Hoback also was concerned about the switch to induction melting. “The cupola was a lot of work, but its operation seemed pretty simple compared to the sophisticated electronics of the new system,” he says. “However, training and back-up support from Inductotherm helped to eliminate those concerns.”
Hoback notes that Decatur’s new melting system requires about one-third of the number of people needed to operate and maintain the cupola. “It wasn’t unusual for as many 17 people to be involved every time we melted and tapped the cupola. Today, with our induction melt shop, we have just five: one person operating the system, two iron pourers, one forklift truck driver and a foreman. I don’t have any maintenance people hanging around like we used to have with the cupola,” he says.
“Maintenance people are always available when they are needed, but now we concentrate more on preventive maintenance with the foundry,” Hoback reports. “It’s a more reliable and controllable system. I can have our maintenance guys working on other projects now, rather than waiting for something to go wrong. If I was going to do anything differently, I would have asked for more training earlier on,” Hoback adds.
In 2001, Decatur Foundry’s decision to transform its operations with a significant investment in the new melting system seemed to go against the conventional wisdom of the times. Now, Young and his management team believe it was the smartest thing they could have done.
“When the industry started coming back, we were in a perfect position to take advantage of a lot of opportunities,” Young says. “I believe there will be a resurgence in terms of manufacturing in the U.S. There seems to be an increased recognition by casting buyers that they need good sources for iron castings produced here. Now, when they ask us if Decatur Foundry is going to be around next year, we can tell them, we’ll be here.”

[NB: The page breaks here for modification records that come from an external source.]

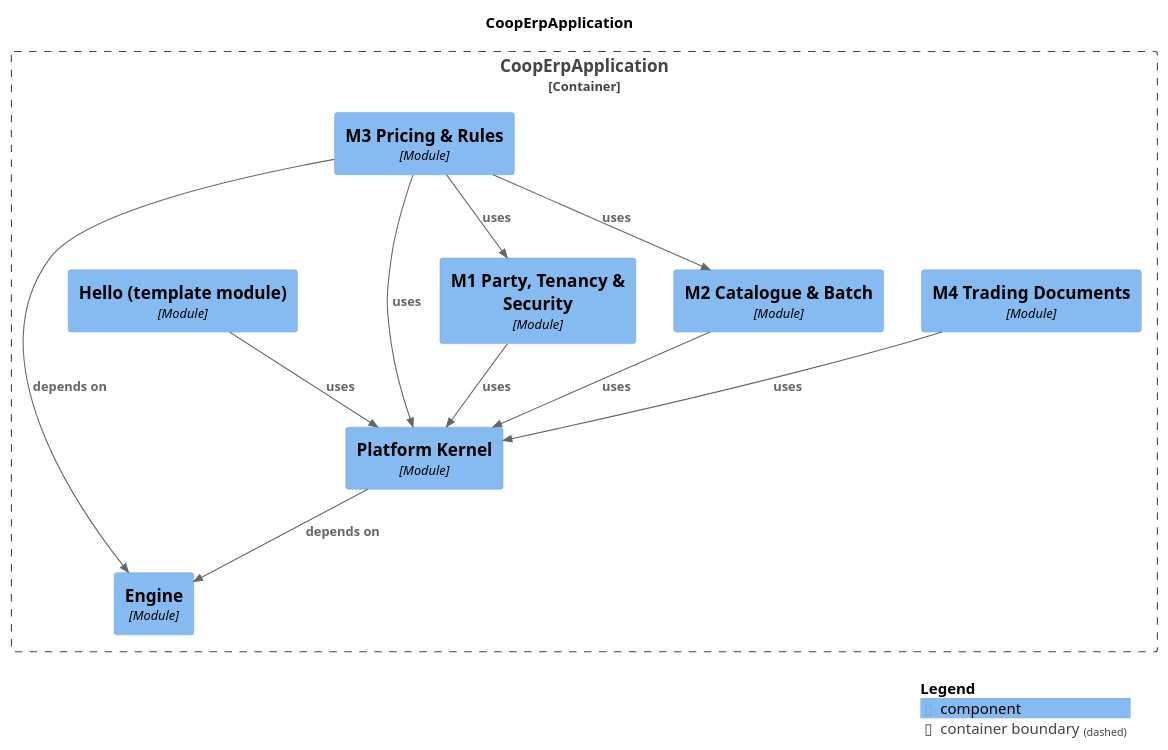
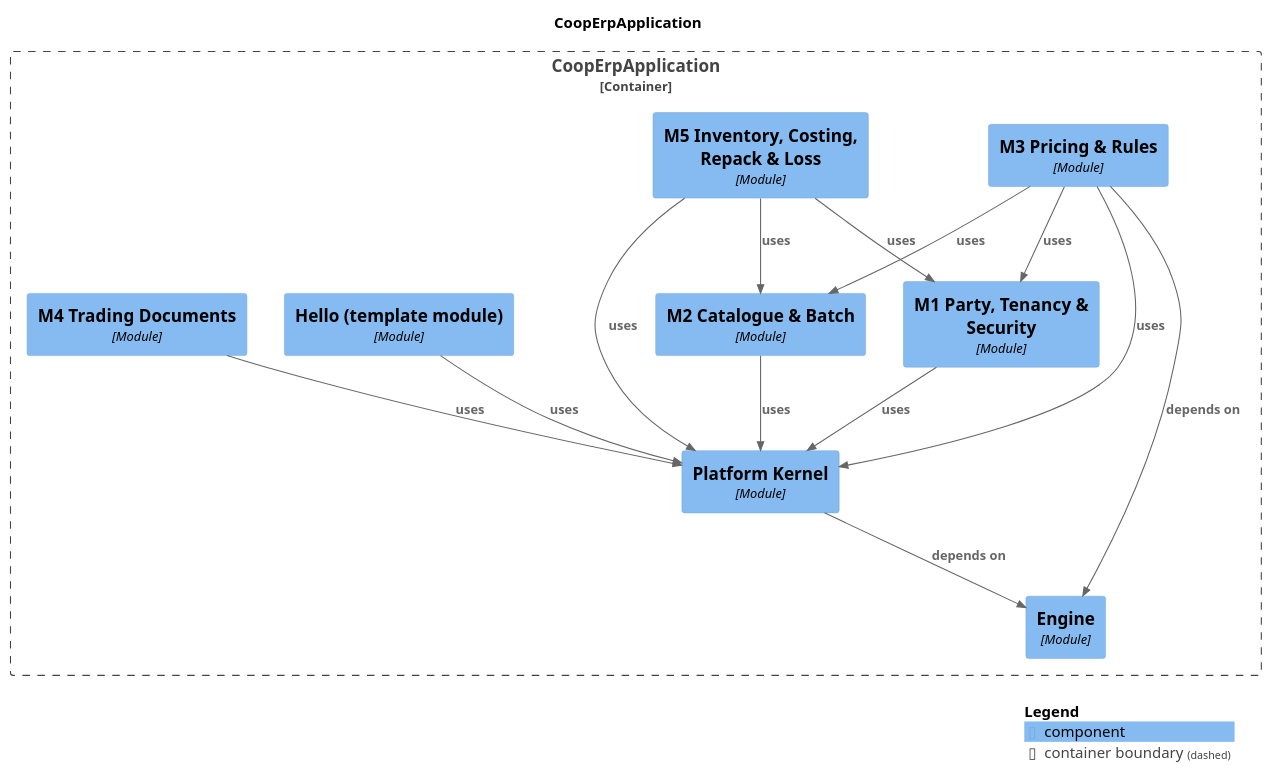
The diagram in docs/modules/components.puml (Knoweb/COOP_ERP), drawn with PlantUML before and after one commit.

Commit message:
docs(modules): regenerate the module diagrams and the web client

```diff
--- a/docs/modules/components.puml
+++ b/docs/modules/components.puml
@@ -1,32 +1,36 @@
 @startuml
 set separator none
 title CoopErpApplication
 
 top to bottom direction
 
 !include <C4/C4>
 !include <C4/C4_Context>
 !include <C4/C4_Component>
 
 Container_Boundary("CoopErpApplication.CoopErpApplication_boundary", "CoopErpApplication", $tags="") {
   Component(CoopErpApplication.CoopErpApplication.M3PricingRules, "M3 Pricing & Rules", $techn="Module", $descr="", $tags="", $link="")
+  Component(CoopErpApplication.CoopErpApplication.M5InventoryCostingRepackLoss, "M5 Inventory, Costing, Repack & Loss", $techn="Module", $descr="", $tags="", $link="")
   Component(CoopErpApplication.CoopErpApplication.Engine, "Engine", $techn="Module", $descr="", $tags="", $link="")
   Component(CoopErpApplication.CoopErpApplication.PlatformKernel, "Platform Kernel", $techn="Module", $descr="", $tags="", $link="")
   Component(CoopErpApplication.CoopErpApplication.Hellotemplatemodule, "Hello (template module)", $techn="Module", $descr="", $tags="", $link="")
   Component(CoopErpApplication.CoopErpApplication.M1PartyTenancySecurity, "M1 Party, Tenancy & Security", $techn="Module", $descr="", $tags="", $link="")
   Component(CoopErpApplication.CoopErpApplication.M2CatalogueBatch, "M2 Catalogue & Batch", $techn="Module", $descr="", $tags="", $link="")
   Component(CoopErpApplication.CoopErpApplication.M4TradingDocuments, "M4 Trading Documents", $techn="Module", $descr="", $tags="", $link="")
 }
 
 Rel(CoopErpApplication.CoopErpApplication.Hellotemplatemodule, CoopErpApplication.CoopErpApplication.PlatformKernel, "uses", $techn="", $tags="", $link="")
 Rel(CoopErpApplication.CoopErpApplication.M1PartyTenancySecurity, CoopErpApplication.CoopErpApplication.PlatformKernel, "uses", $techn="", $tags="", $link="")
 Rel(CoopErpApplication.CoopErpApplication.M2CatalogueBatch, CoopErpApplication.CoopErpApplication.PlatformKernel, "uses", $techn="", $tags="", $link="")
 Rel(CoopErpApplication.CoopErpApplication.M3PricingRules, CoopErpApplication.CoopErpApplication.Engine, "depends on", $techn="", $tags="", $link="")
 Rel(CoopErpApplication.CoopErpApplication.M3PricingRules, CoopErpApplication.CoopErpApplication.M1PartyTenancySecurity, "uses", $techn="", $tags="", $link="")
 Rel(CoopErpApplication.CoopErpApplication.M3PricingRules, CoopErpApplication.CoopErpApplication.M2CatalogueBatch, "uses", $techn="", $tags="", $link="")
 Rel(CoopErpApplication.CoopErpApplication.M3PricingRules, CoopErpApplication.CoopErpApplication.PlatformKernel, "uses", $techn="", $tags="", $link="")
 Rel(CoopErpApplication.CoopErpApplication.M4TradingDocuments, CoopErpApplication.CoopErpApplication.PlatformKernel, "uses", $techn="", $tags="", $link="")
+Rel(CoopErpApplication.CoopErpApplication.M5InventoryCostingRepackLoss, CoopErpApplication.CoopErpApplication.M1PartyTenancySecurity, "uses", $techn="", $tags="", $link="")
+Rel(CoopErpApplication.CoopErpApplication.M5InventoryCostingRepackLoss, CoopErpApplication.CoopErpApplication.M2CatalogueBatch, "uses", $techn="", $tags="", $link="")
+Rel(CoopErpApplication.CoopErpApplication.M5InventoryCostingRepackLoss, CoopErpApplication.CoopErpApplication.PlatformKernel, "uses", $techn="", $tags="", $link="")
 Rel(CoopErpApplication.CoopErpApplication.PlatformKernel, CoopErpApplication.CoopErpApplication.Engine, "depends on", $techn="", $tags="", $link="")
 
 SHOW_LEGEND(true)
 @enduml
```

Joseph T. Belsh is senior vice president for sales and service with Inductotherm Corp.